Chemical synthesis could produce more potent antibiotics
Using a novel type of chemical reaction, MIT researchers have shown that they can modify antibiotics in a way that could potentially make them more effective against drug-resistant infections.
By chemically linking the antibiotic vancomycin to an antimicrobial peptide, the researchers were able to dramatically enhance the drug’s effectiveness against two strains of drug-resistant bacteria. This kind of modification is simple to perform and could be used to create additional combinations of antibiotics and peptides, the researchers say.
“Typically, a lot of steps would be needed to get vancomycin in a form that would allow you to attach it to something else, but we don’t have to do anything to the drug,” says Brad Pentelute, an MIT associate professor of chemistry and the study’s senior author. “We just mix them together and we get a conjugation reaction.”
This strategy could also be used to modify other types of drugs, including cancer drugs, Pentelute says.

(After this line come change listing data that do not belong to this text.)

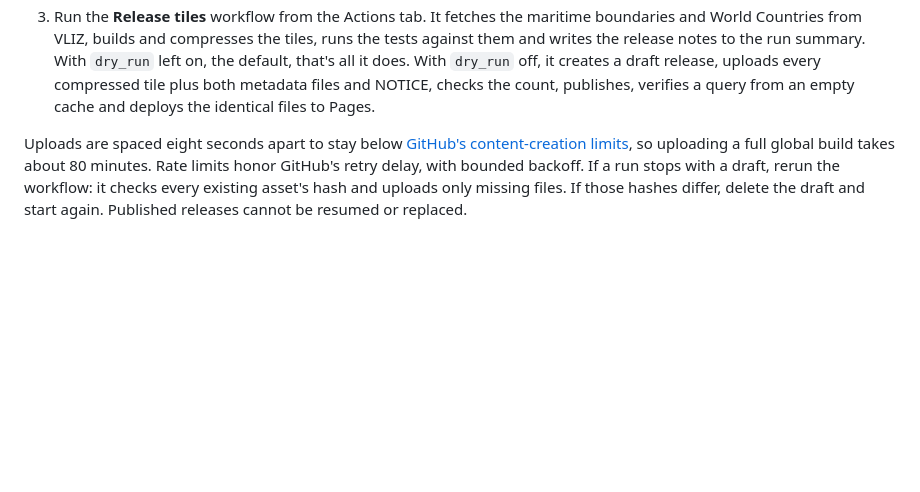
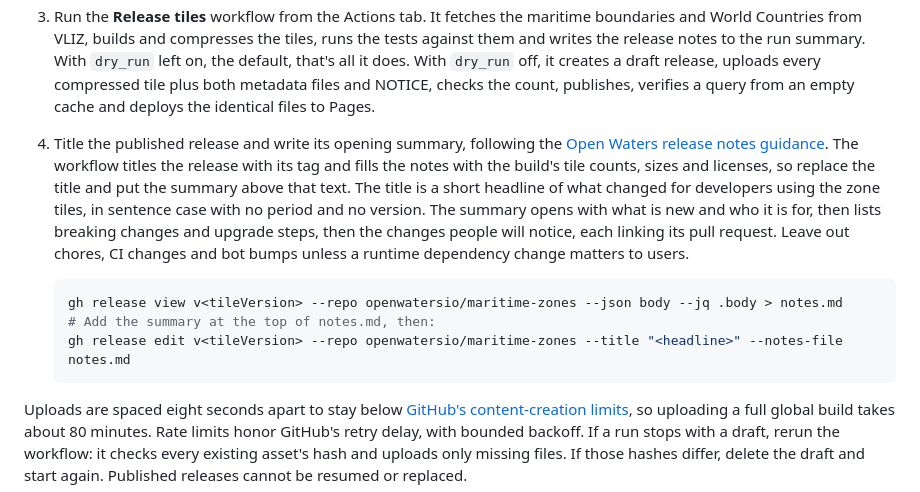
Before and after one commit to openwatersio/maritime-zones, a Markdown page: CONTRIBUTING.md, the part around the change. Drawn GitHub-style; blank space fills up the shorter version.

Commit message:
Document how to title and write release notes
Stable releases appear on openwaters.io/updates, so their titles and notes are written for the people using the project.

````diff
--- a/CONTRIBUTING.md
+++ b/CONTRIBUTING.md
@@ -148,6 +148,13 @@ To release tiles:
 1. Review unfinished specs and plans, preserve lasting guidance in maintained docs, and remove completed plans. Have a human review documentation changes in the release PR. If either source has changed, run `npm run fetch -- --fresh` and commit the new `upstream.lock.json` in a pull request. The release workflow refuses to publish data that differs from the committed lock.
 2. Bump `tileVersion` in `package.json` in a pull request. Also bump the npm `version` and update `package-lock.json` so consumers can install the reader with the new tile pin.
 3. Run the **Release tiles** workflow from the Actions tab. It fetches the maritime boundaries and World Countries from VLIZ, builds and compresses the tiles, runs the tests against them and writes the release notes to the run summary. With `dry_run` left on, the default, that's all it does. With `dry_run` off, it creates a draft release, uploads every compressed tile plus both metadata files and NOTICE, checks the count, publishes, verifies a query from an empty cache and deploys the identical files to Pages.
+4. Title the published release and write its opening summary, following the [Open Waters release notes guidance](https://github.com/openwatersio/.github/blob/main/docs/agents/releases.md#release-notes). The workflow titles the release with its tag and fills the notes with the build's tile counts, sizes and licenses, so replace the title and put the summary above that text. The title is a short headline of what changed for developers using the zone tiles, in sentence case with no period and no version. The summary opens with what is new and who it is for, then lists breaking changes and upgrade steps, then the changes people will notice, each linking its pull request. Leave out chores, CI changes and bot bumps unless a runtime dependency change matters to users.
+
+   ```sh
+   gh release view v<tileVersion> --repo openwatersio/maritime-zones --json body --jq .body > notes.md
+   # Add the summary at the top of notes.md, then:
+   gh release edit v<tileVersion> --repo openwatersio/maritime-zones --title "<headline>" --notes-file notes.md
+   ```
 
 Uploads are spaced eight seconds apart to stay below [GitHub's content-creation limits](https://docs.github.com/en/rest/using-the-rest-api/rate-limits-for-the-rest-api), so uploading a full global build takes about 80 minutes. Rate limits honor GitHub's retry delay, with bounded backoff. If a run stops with a draft, rerun the workflow: it checks every existing asset's hash and uploads only missing files. If those hashes differ, delete the draft and start again. Published releases cannot be resumed or replaced.
 
````
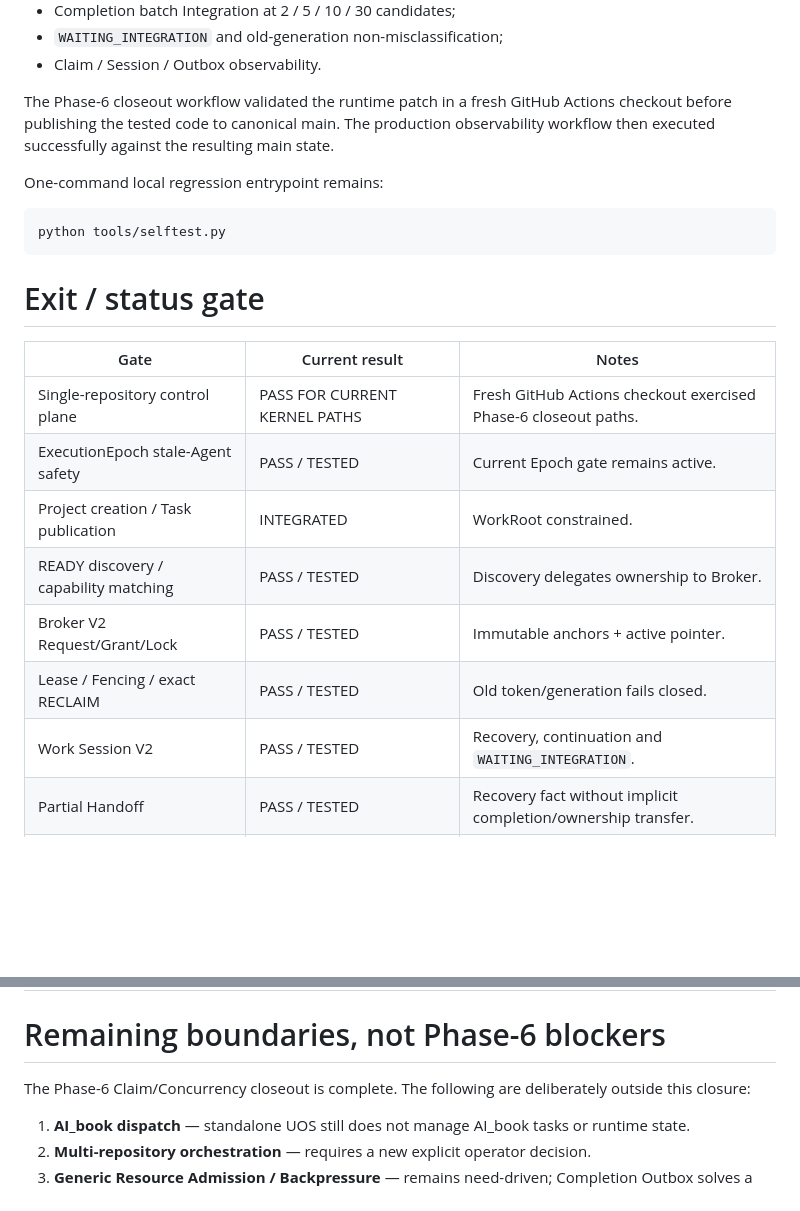
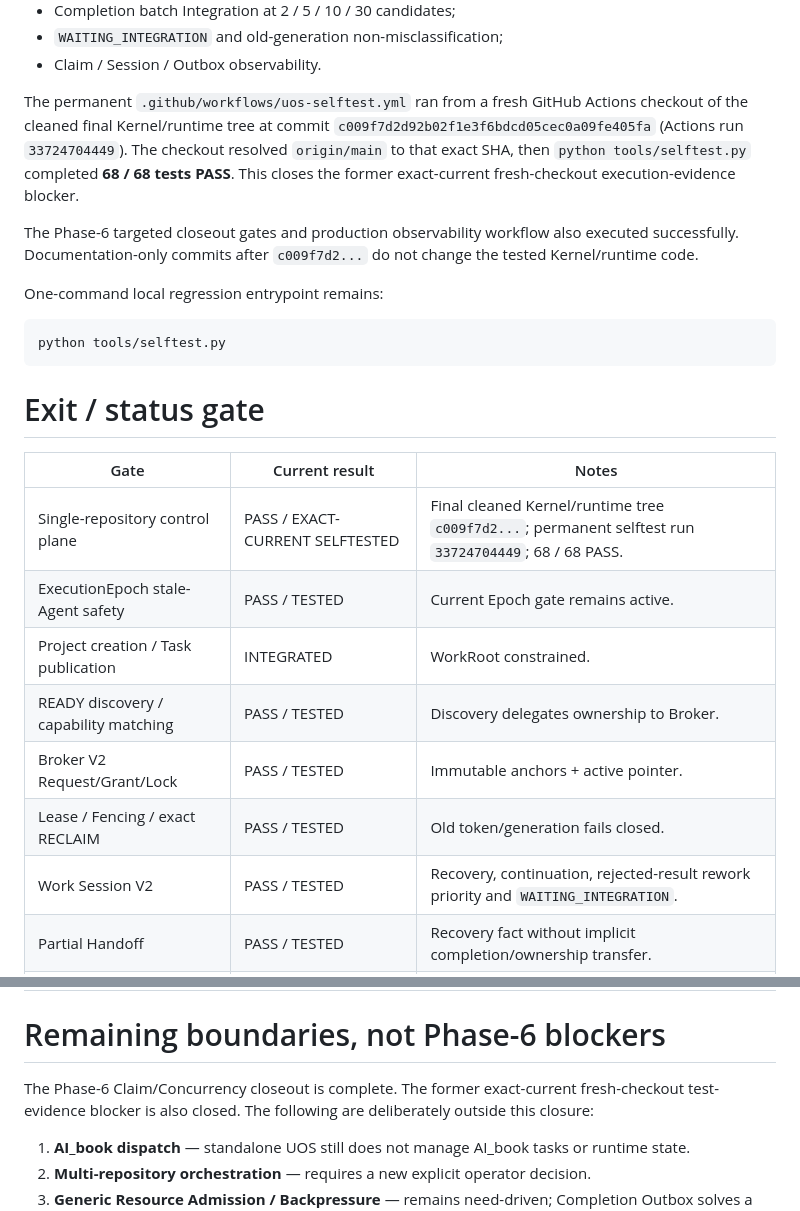
Before and after one commit to ZXYHtech/UOS, a Markdown page: docs/CURRENT_PHASE.md, 2 parts joined by grey strips. Drawn GitHub-style; blank space fills up the shorter version.

Commit message:
docs: close exact-current standalone selftest blocker

```diff
--- a/docs/CURRENT_PHASE.md
+++ b/docs/CURRENT_PHASE.md
@@ -357,7 +357,9 @@ Coverage now includes:
 - `WAITING_INTEGRATION` and old-generation non-misclassification;
 - Claim / Session / Outbox observability.
 
-The Phase-6 closeout workflow validated the runtime patch in a fresh GitHub Actions checkout before publishing the tested code to canonical main. The production observability workflow then executed successfully against the resulting main state.
+The permanent `.github/workflows/uos-selftest.yml` ran from a fresh GitHub Actions checkout of the cleaned final Kernel/runtime tree at commit `c009f7d2d92b02f1e3f6bdcd05cec0a09fe405fa` (Actions run `33724704449`). The checkout resolved `origin/main` to that exact SHA, then `python tools/selftest.py` completed **68 / 68 tests PASS**. This closes the former exact-current fresh-checkout execution-evidence blocker.
+
+The Phase-6 targeted closeout gates and production observability workflow also executed successfully. Documentation-only commits after `c009f7d2...` do not change the tested Kernel/runtime code.
 
 One-command local regression entrypoint remains:
 
@@ -369,13 +371,13 @@ python tools/selftest.py
 
 | Gate | Current result | Notes |
 |---|---|---|
-| Single-repository control plane | PASS FOR CURRENT KERNEL PATHS | Fresh GitHub Actions checkout exercised Phase-6 closeout paths. |
+| Single-repository control plane | PASS / EXACT-CURRENT SELFTESTED | Final cleaned Kernel/runtime tree `c009f7d2...`; permanent selftest run `33724704449`; 68 / 68 PASS. |
 | ExecutionEpoch stale-Agent safety | PASS / TESTED | Current Epoch gate remains active. |
 | Project creation / Task publication | INTEGRATED | WorkRoot constrained. |
 | READY discovery / capability matching | PASS / TESTED | Discovery delegates ownership to Broker. |
 | Broker V2 Request/Grant/Lock | PASS / TESTED | Immutable anchors + active pointer. |
 | Lease / Fencing / exact RECLAIM | PASS / TESTED | Old token/generation fails closed. |
-| Work Session V2 | PASS / TESTED | Recovery, continuation and `WAITING_INTEGRATION`. |
+| Work Session V2 | PASS / TESTED | Recovery, continuation, rejected-result rework priority and `WAITING_INTEGRATION`. |
 | Partial Handoff | PASS / TESTED | Recovery fact without implicit completion/ownership transfer. |
 | Artifact durability | PASS / TESTED | Digest receipt + canonical Done semantics. |
 | Quality visibility | ACTIVE / TESTED | Real work still follows operator-review policy when triggered. |
@@ -388,7 +390,7 @@ python tools/selftest.py
 
 # Remaining boundaries, not Phase-6 blockers
 
-The Phase-6 Claim/Concurrency closeout is complete. The following are deliberately outside this closure:
+The Phase-6 Claim/Concurrency closeout is complete. The former exact-current fresh-checkout test-evidence blocker is also closed. The following are deliberately outside this closure:
 
 1. **AI_book dispatch** — standalone UOS still does not manage AI_book tasks or runtime state.
 2. **Multi-repository orchestration** — requires a new explicit operator decision.
```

Attaching such drugs to an antibody or another targeting protein could make it easier for the drugs to reach their intended destinations.
Pentelute’s lab worked with Stephen Buchwald, the Camille Dreyfus Professor of Chemistry at MIT; Scott Miller, a professor of chemistry at Yale University; and researchers at Visterra, a local biotech company, on the paper, which appears in the Nov. 5 issue of Nature Chemistry. The paper’s lead authors are former MIT postdoc Daniel Cohen, MIT postdoc Chi Zhang, and MIT graduate student Colin Fadzen.
A simple reaction
Several years ago, Cohen made the serendipitous discovery that an amino acid called selenocysteine can spontaneously react with complex natural compounds without the need for a metal catalyst. Cohen found that when he mixed electron-deficient selenocysteine with the antibiotic vancomycin, the selenocysteine attached itself to a particular spot — an electron-rich ring of carbon atoms within the vancomycin molecule.
This led the researchers to try using selenocysteine as a “handle” that could be used to link peptides and small-molecule drugs. They incorporated selenocysteine into naturally occurring antimicrobial peptides — small proteins that most organisms produce as part of their immune defenses. Selenocysteine, a naturally occurring amino acid that includes an atom of selenium, is not as common as the other 20 amino acids but is found in a handful of enzymes in humans and other organisms.
The researchers found that not only were these peptides able to link up with vancomycin, but the chemical bonds consistently occurred at the same location, so all of the resulting molecules were identical. Creating such a pure product is difficult with existing methods for linking complex molecules. Furthermore, doing this kind of reaction with previously existing methods would likely require 10 to 15 steps just to chemically modify vancomycin in a way that would allow it to react with a peptide, the researchers say.
Further reading: ScienceDaily